→ Action item
The required answer is a copy of each line in the entries below that includes "status".

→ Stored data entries
+ + +

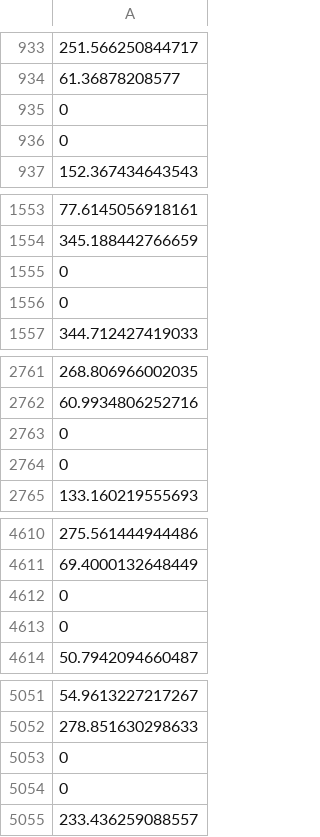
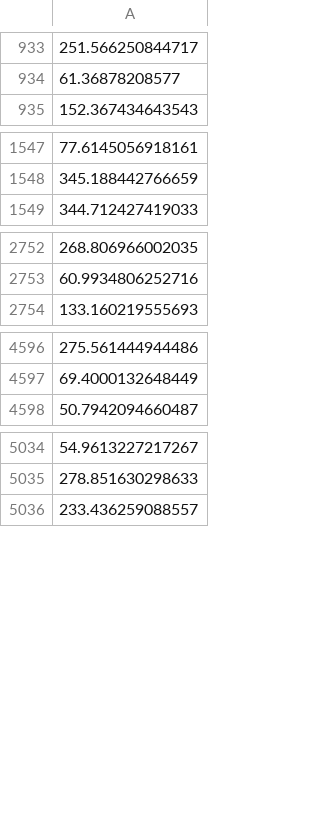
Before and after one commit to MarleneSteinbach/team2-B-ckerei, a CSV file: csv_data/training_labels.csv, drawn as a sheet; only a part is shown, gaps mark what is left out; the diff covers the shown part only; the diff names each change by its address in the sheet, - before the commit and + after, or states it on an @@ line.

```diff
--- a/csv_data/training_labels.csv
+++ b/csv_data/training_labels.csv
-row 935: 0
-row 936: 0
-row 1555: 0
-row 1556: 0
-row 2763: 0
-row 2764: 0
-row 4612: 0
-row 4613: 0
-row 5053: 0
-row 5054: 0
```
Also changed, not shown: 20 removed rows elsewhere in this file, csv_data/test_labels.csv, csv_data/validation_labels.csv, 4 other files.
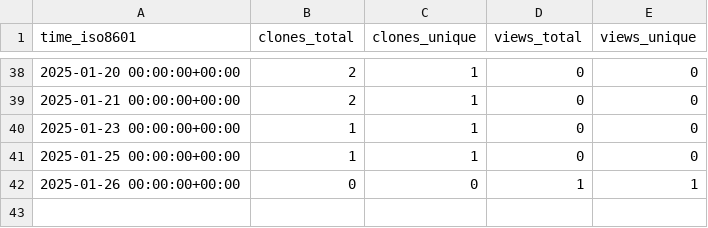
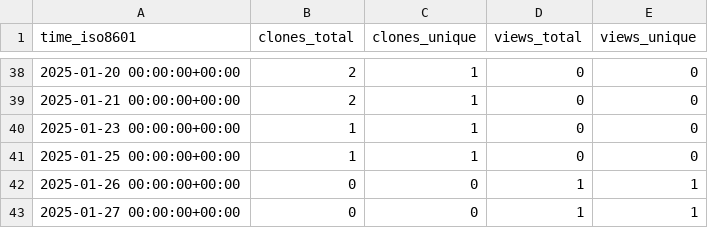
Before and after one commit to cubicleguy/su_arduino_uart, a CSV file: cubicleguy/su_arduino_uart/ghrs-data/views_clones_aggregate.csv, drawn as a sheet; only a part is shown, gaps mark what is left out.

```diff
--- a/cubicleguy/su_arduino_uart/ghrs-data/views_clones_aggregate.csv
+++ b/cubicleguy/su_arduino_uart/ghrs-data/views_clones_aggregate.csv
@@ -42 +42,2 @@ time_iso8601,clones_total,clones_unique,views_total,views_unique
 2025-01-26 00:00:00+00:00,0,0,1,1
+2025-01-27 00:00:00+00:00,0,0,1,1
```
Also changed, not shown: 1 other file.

+ + +

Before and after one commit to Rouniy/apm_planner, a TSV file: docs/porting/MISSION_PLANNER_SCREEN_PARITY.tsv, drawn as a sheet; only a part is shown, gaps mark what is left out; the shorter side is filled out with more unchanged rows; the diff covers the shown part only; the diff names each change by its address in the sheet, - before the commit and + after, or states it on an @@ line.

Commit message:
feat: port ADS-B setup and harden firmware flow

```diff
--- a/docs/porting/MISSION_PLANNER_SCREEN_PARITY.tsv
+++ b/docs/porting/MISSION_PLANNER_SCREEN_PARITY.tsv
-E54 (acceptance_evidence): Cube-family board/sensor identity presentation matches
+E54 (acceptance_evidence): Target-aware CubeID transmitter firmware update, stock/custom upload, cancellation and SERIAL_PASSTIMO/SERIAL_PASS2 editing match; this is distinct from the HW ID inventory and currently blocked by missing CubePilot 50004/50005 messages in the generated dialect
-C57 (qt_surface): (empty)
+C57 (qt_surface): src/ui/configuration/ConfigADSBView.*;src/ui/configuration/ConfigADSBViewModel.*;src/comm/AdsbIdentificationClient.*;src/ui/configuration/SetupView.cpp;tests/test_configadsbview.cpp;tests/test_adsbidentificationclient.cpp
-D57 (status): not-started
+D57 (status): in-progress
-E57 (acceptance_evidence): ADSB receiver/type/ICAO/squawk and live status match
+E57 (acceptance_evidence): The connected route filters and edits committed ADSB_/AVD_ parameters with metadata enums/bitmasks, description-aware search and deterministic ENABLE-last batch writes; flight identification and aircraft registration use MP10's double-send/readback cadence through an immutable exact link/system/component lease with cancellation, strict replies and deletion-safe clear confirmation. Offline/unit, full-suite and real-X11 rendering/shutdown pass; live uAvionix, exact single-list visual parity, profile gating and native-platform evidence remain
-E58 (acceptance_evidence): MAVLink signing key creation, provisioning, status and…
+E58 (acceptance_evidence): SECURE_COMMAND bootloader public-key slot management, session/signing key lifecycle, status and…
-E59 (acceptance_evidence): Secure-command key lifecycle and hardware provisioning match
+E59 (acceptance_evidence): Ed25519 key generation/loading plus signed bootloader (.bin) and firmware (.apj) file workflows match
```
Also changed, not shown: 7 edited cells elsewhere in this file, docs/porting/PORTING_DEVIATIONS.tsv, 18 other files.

+ + +

→ Final answer
-D57 (status): not-started
+D57 (status): in-progress
-E57 (acceptance_evidence): ADSB receiver/type/ICAO/squawk and live status match
-E58 (acceptance_evidence): MAVLink signing key creation, provisioning, status and…
+E58 (acceptance_evidence): SECURE_COMMAND bootloader public-key slot management, session/signing key lifecycle, status and…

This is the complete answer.